(Entries provided begins)
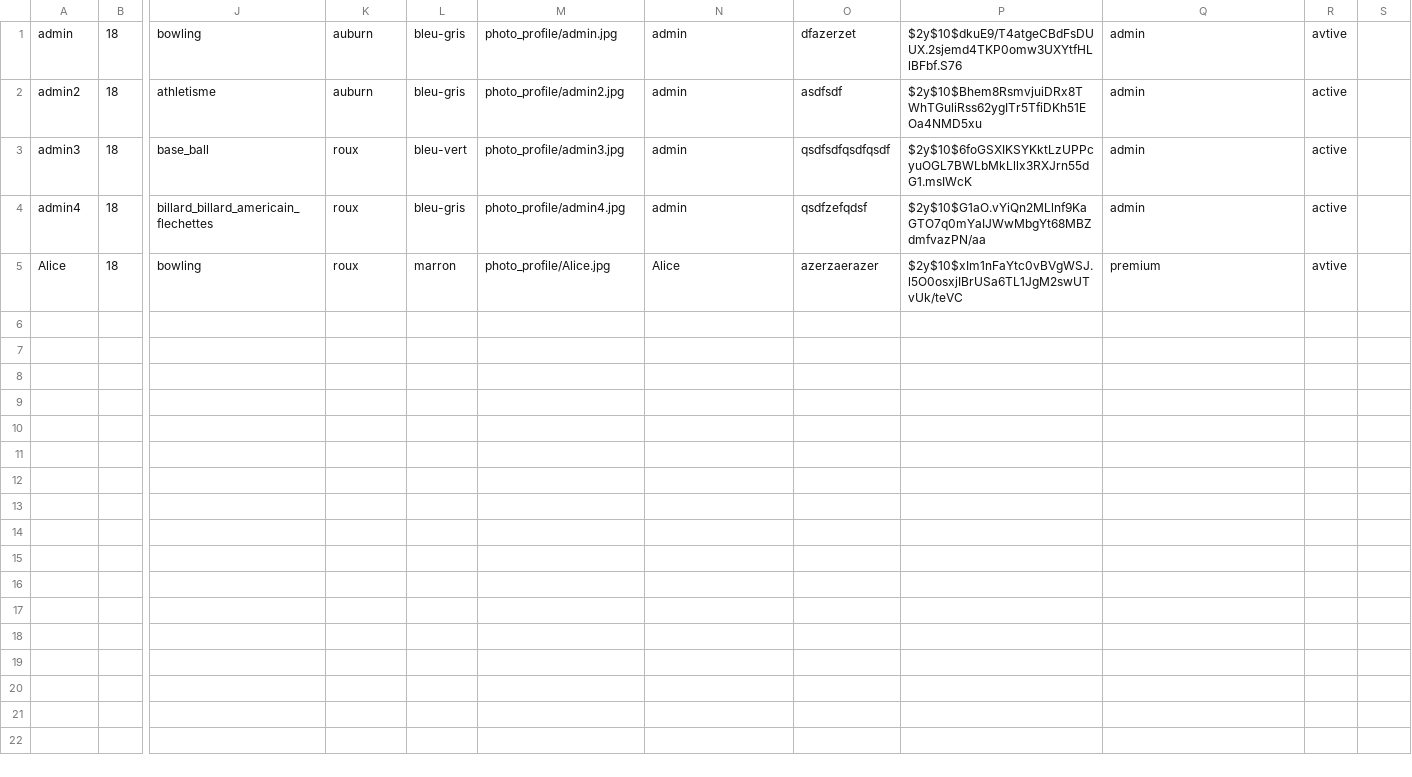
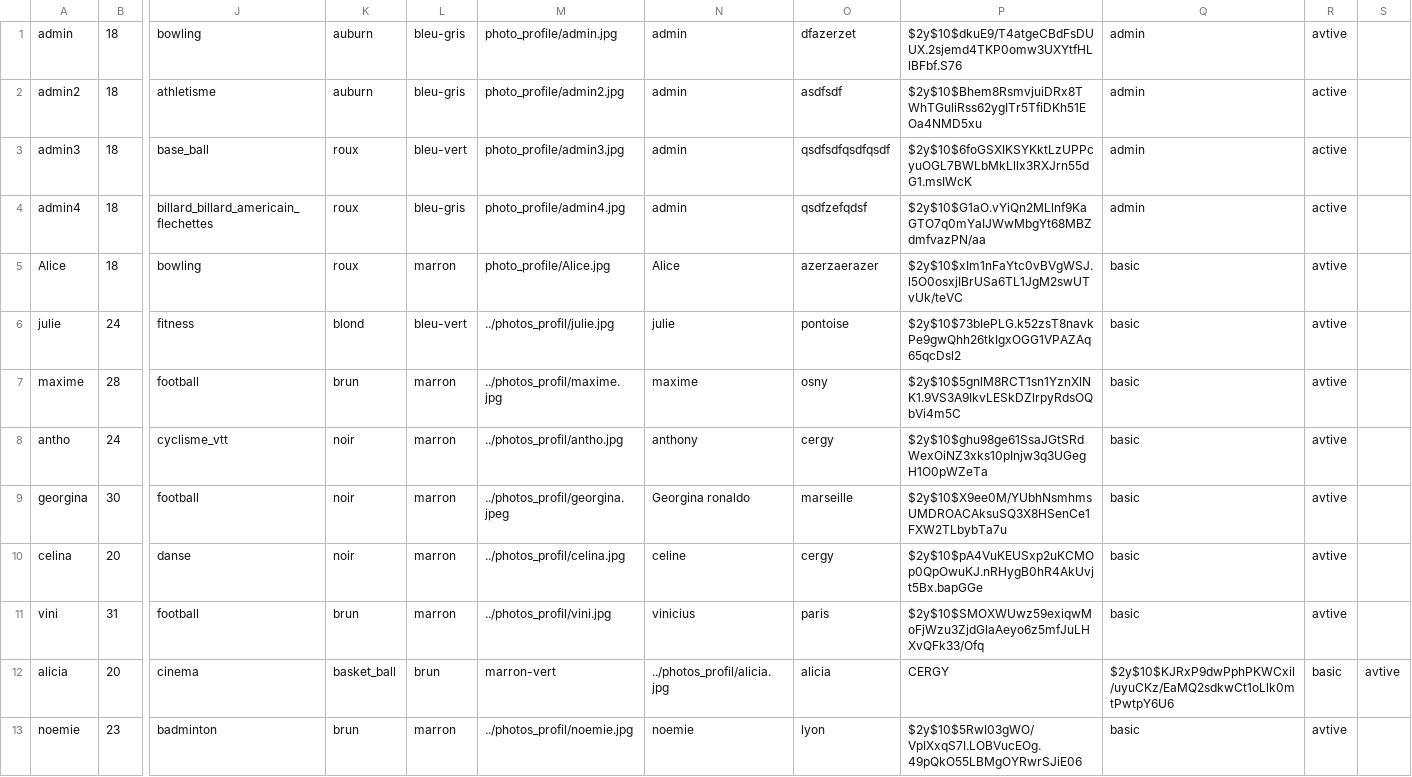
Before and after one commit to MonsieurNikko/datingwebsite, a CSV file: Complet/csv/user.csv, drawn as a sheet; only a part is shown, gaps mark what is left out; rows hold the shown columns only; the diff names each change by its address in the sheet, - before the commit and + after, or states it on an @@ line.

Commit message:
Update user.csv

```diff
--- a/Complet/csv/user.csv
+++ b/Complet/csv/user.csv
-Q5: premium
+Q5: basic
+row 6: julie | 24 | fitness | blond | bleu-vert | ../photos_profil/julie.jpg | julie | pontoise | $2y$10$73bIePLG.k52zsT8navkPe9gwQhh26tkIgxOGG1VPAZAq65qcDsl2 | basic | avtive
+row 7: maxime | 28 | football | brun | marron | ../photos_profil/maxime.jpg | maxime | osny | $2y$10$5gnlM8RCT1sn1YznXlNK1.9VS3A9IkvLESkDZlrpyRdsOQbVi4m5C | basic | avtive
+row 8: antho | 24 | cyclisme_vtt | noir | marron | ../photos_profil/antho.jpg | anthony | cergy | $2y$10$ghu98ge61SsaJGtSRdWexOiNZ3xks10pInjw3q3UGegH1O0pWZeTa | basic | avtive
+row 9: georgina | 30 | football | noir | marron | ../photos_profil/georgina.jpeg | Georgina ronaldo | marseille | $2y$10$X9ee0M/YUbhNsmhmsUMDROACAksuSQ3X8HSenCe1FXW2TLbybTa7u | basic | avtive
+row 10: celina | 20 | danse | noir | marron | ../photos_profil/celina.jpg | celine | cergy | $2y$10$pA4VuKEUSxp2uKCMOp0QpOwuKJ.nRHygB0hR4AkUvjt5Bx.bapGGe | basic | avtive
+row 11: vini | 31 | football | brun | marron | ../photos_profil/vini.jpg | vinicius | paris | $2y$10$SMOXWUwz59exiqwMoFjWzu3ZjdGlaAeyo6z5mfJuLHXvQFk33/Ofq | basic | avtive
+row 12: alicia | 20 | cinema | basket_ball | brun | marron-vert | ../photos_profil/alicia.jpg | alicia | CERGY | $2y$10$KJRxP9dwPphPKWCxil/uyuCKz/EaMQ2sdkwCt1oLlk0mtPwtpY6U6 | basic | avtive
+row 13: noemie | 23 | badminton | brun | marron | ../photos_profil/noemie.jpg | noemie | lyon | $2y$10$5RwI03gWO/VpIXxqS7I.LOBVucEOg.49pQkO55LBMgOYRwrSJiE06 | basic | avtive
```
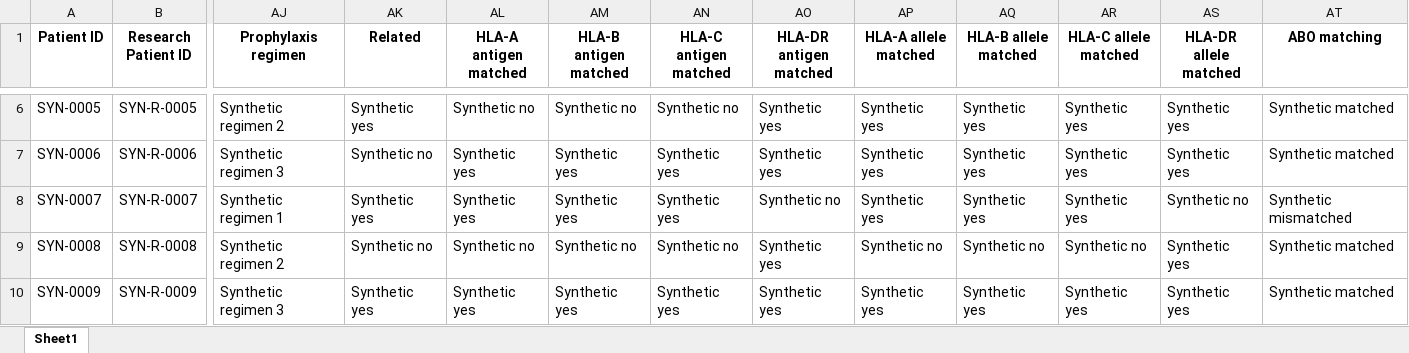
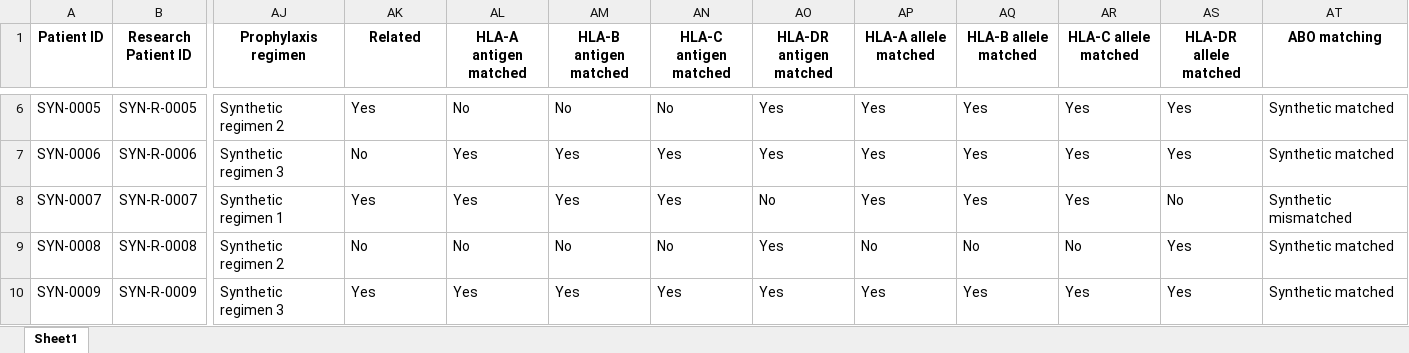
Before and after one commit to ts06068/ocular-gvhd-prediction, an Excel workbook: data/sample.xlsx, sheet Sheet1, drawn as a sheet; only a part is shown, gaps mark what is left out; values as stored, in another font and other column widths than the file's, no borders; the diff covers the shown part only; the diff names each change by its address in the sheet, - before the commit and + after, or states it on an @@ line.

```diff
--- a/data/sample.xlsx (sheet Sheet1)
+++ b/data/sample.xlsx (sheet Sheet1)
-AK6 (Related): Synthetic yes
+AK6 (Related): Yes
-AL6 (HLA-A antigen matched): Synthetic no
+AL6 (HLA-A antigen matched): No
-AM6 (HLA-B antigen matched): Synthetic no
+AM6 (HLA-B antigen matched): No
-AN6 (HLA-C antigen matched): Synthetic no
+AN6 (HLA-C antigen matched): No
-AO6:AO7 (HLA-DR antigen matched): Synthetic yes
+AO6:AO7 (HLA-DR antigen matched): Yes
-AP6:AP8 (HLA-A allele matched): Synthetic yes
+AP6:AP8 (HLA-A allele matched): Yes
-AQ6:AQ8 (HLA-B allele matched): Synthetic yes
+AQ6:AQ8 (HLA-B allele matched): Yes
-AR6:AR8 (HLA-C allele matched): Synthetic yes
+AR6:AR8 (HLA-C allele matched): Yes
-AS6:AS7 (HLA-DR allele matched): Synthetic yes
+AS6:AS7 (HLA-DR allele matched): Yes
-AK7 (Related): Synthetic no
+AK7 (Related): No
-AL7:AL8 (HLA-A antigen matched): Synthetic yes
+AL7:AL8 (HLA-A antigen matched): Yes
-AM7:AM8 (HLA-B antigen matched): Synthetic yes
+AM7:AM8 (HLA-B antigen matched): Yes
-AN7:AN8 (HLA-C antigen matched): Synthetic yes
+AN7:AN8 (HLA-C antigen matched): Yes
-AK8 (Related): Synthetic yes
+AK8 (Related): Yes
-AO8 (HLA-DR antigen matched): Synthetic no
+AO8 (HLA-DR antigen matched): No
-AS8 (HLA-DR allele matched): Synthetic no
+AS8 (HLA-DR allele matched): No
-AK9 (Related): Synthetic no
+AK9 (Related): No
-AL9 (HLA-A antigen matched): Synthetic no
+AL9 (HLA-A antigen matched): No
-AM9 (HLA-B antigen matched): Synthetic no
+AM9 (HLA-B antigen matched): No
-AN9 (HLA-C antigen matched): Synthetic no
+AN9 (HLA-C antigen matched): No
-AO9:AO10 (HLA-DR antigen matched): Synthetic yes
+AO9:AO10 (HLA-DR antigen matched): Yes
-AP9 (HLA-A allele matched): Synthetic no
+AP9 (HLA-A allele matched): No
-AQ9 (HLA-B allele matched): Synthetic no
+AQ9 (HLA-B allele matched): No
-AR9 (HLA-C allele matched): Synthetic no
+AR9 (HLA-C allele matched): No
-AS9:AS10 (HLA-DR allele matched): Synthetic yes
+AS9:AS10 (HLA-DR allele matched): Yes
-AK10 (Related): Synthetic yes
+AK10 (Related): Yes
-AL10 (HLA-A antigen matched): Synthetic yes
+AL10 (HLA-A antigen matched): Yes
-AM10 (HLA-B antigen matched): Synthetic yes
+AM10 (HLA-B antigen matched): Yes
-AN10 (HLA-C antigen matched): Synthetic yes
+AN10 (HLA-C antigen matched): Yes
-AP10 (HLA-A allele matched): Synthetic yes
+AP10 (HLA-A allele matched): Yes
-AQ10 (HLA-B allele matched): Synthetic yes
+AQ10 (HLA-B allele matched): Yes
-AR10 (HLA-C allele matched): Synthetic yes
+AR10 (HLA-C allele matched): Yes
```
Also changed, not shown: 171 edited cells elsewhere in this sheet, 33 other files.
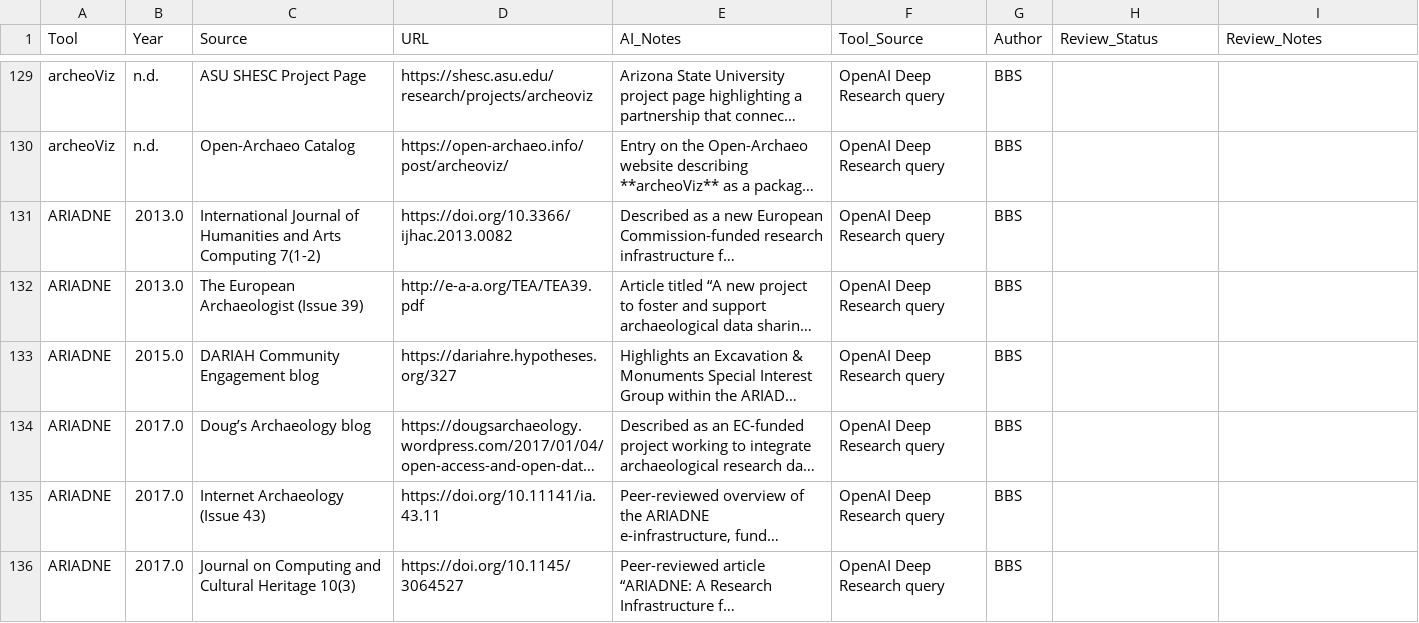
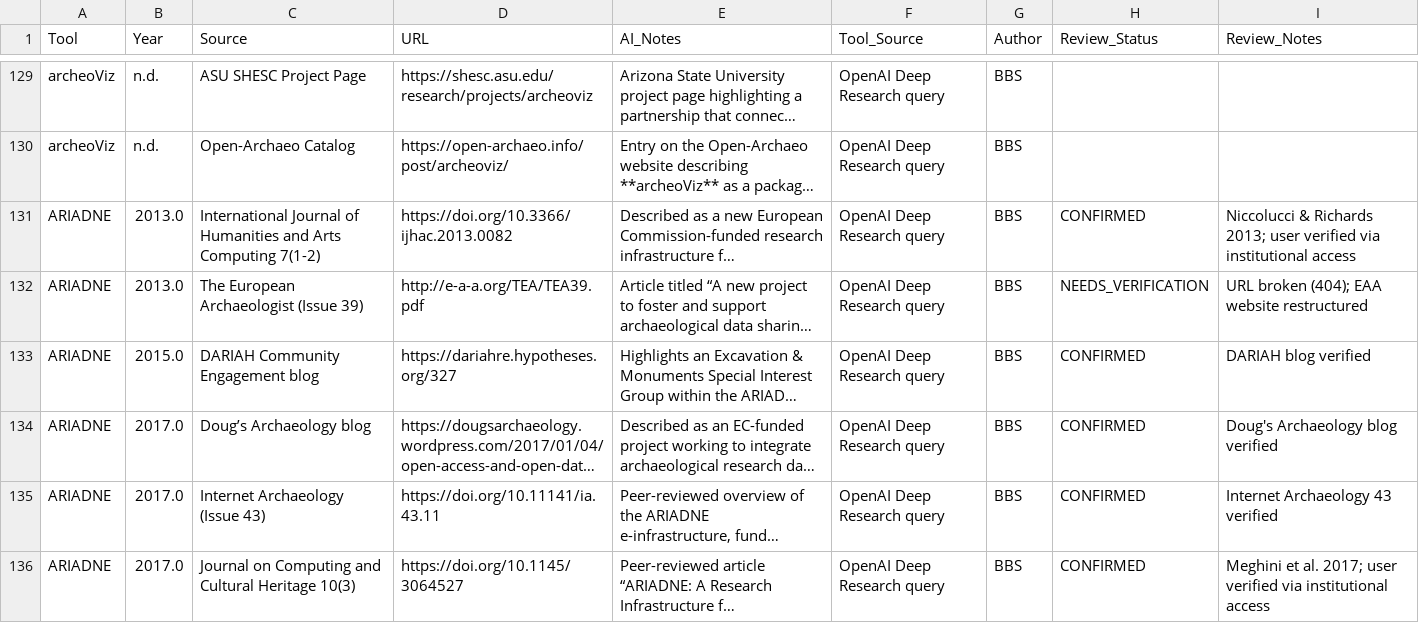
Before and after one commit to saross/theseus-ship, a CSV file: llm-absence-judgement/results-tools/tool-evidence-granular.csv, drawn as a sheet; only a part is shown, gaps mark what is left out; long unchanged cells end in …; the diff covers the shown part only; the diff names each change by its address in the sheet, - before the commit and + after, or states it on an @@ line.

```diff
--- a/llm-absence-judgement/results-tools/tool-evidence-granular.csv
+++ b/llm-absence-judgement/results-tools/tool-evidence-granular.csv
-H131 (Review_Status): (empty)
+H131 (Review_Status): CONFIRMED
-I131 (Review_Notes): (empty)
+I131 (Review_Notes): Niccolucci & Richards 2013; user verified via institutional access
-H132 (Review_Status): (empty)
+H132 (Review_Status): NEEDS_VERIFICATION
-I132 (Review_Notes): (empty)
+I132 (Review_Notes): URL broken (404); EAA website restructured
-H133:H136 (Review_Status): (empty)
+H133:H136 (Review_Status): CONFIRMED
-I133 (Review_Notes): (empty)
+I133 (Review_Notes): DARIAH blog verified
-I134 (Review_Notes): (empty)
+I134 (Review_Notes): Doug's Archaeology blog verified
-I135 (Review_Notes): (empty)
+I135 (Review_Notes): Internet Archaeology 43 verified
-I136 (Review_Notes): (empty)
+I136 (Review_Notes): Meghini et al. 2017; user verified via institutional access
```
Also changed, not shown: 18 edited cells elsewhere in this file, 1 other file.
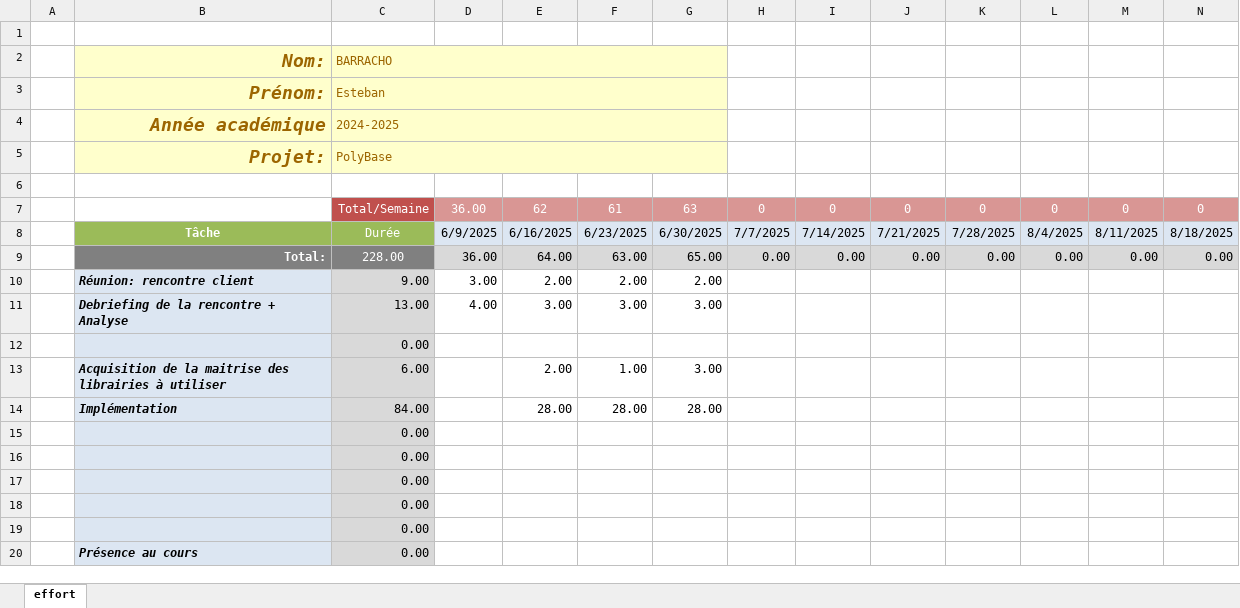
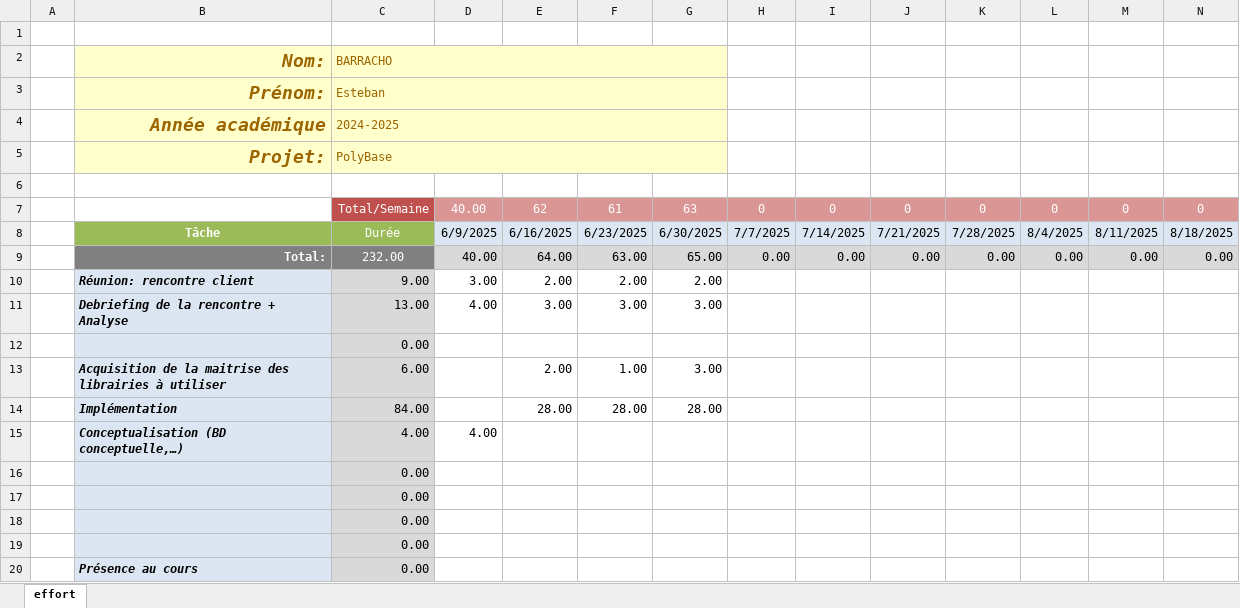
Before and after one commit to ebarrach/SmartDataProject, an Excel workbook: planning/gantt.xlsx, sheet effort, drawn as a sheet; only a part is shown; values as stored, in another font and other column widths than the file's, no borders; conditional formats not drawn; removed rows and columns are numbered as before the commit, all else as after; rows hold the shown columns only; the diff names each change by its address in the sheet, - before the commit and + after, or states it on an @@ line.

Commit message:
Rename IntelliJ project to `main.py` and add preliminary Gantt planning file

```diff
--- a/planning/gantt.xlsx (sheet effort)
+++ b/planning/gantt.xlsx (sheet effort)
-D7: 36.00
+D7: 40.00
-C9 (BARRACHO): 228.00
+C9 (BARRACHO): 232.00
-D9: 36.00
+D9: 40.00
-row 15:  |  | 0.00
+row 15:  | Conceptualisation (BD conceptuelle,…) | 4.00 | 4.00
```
(Entries provided ends)
**What you will do**
Go through the lines above and count those with the string "Related". Reply with the count and nothing more.

**Exercise result**
10